■ **Dataset**:
◆ ◆ ◆ ◆
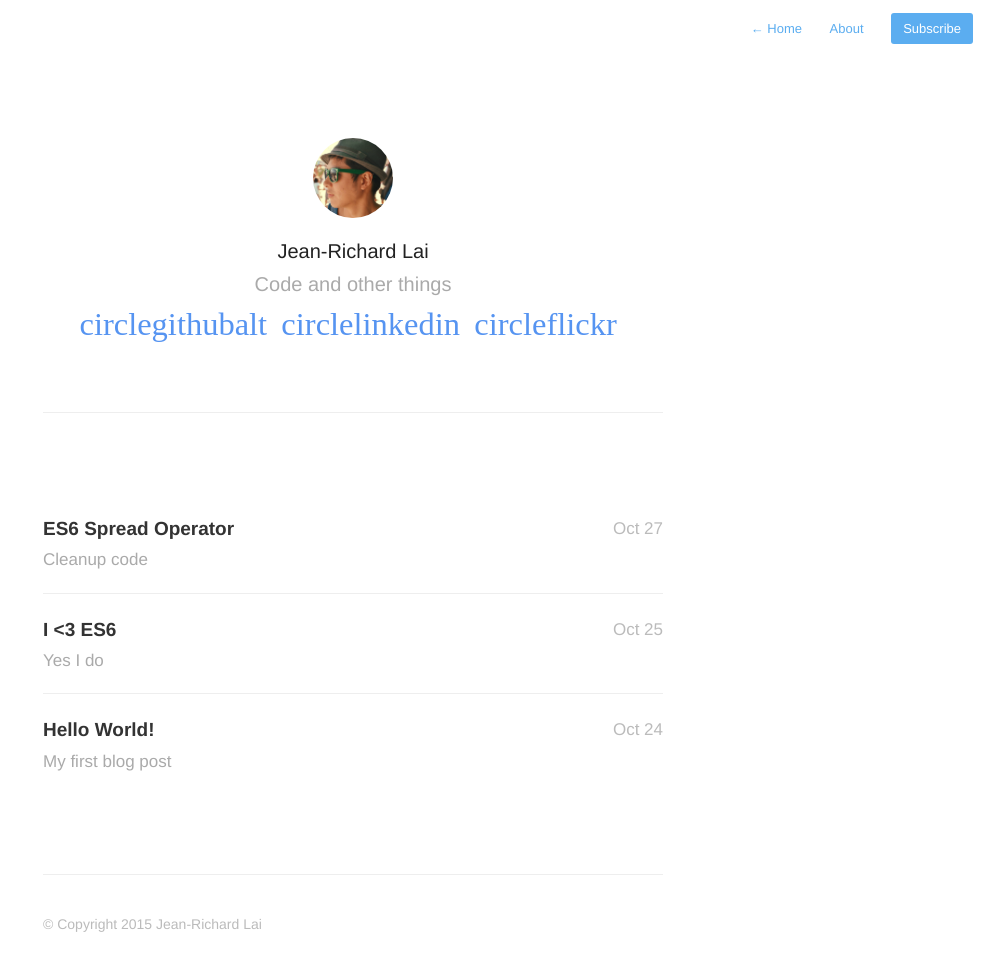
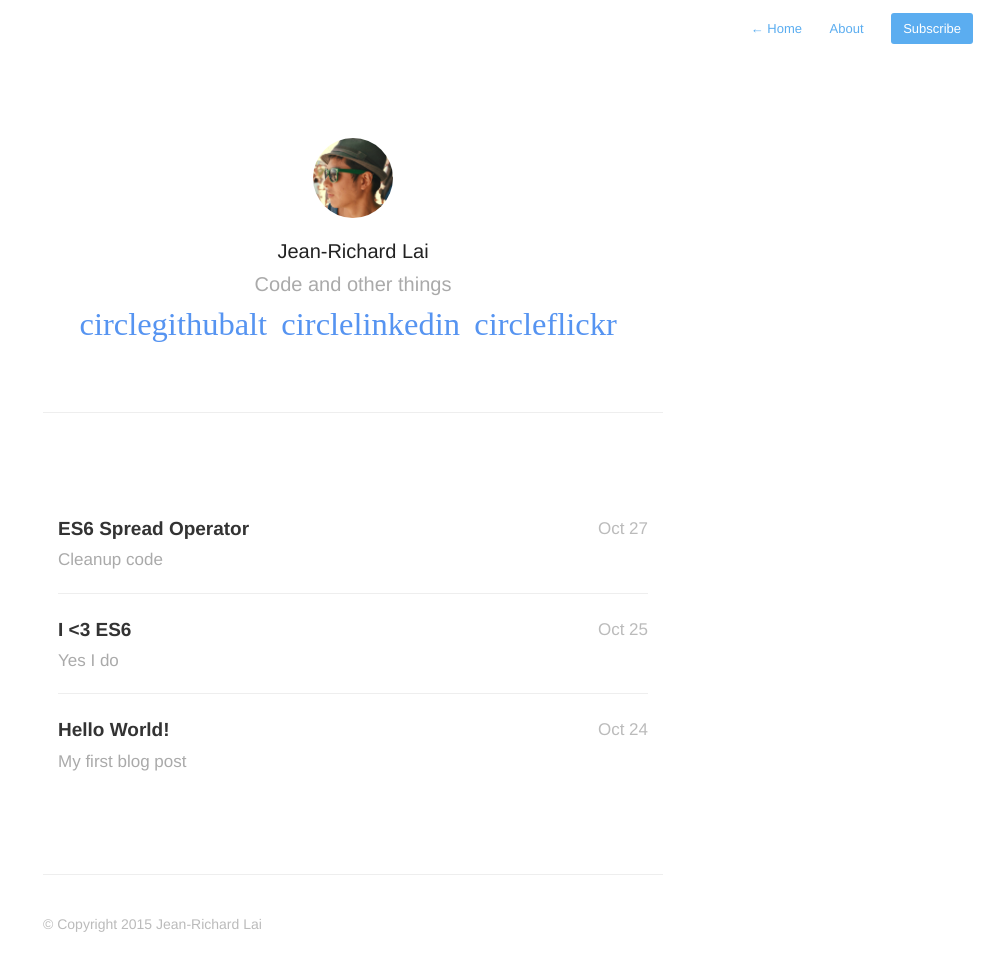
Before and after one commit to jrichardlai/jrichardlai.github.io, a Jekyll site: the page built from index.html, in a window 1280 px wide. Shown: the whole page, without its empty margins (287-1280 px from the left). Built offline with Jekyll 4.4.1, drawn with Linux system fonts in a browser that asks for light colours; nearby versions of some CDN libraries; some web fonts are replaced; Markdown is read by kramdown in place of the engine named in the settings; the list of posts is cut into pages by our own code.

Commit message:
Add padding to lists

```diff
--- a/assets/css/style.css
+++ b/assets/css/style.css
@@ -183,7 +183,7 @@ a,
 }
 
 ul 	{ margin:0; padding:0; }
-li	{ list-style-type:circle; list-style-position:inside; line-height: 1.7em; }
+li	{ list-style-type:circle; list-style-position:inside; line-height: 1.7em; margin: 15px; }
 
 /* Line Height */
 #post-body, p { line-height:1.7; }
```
◆ ◆ ◆ ◆
From the listing above, copy all lines holding the word "position".

-li	{ list-style-type:circle; list-style-position:inside; line-height: 1.7em; }
+li	{ list-style-type:circle; list-style-position:inside; line-height: 1.7em; margin: 15px; }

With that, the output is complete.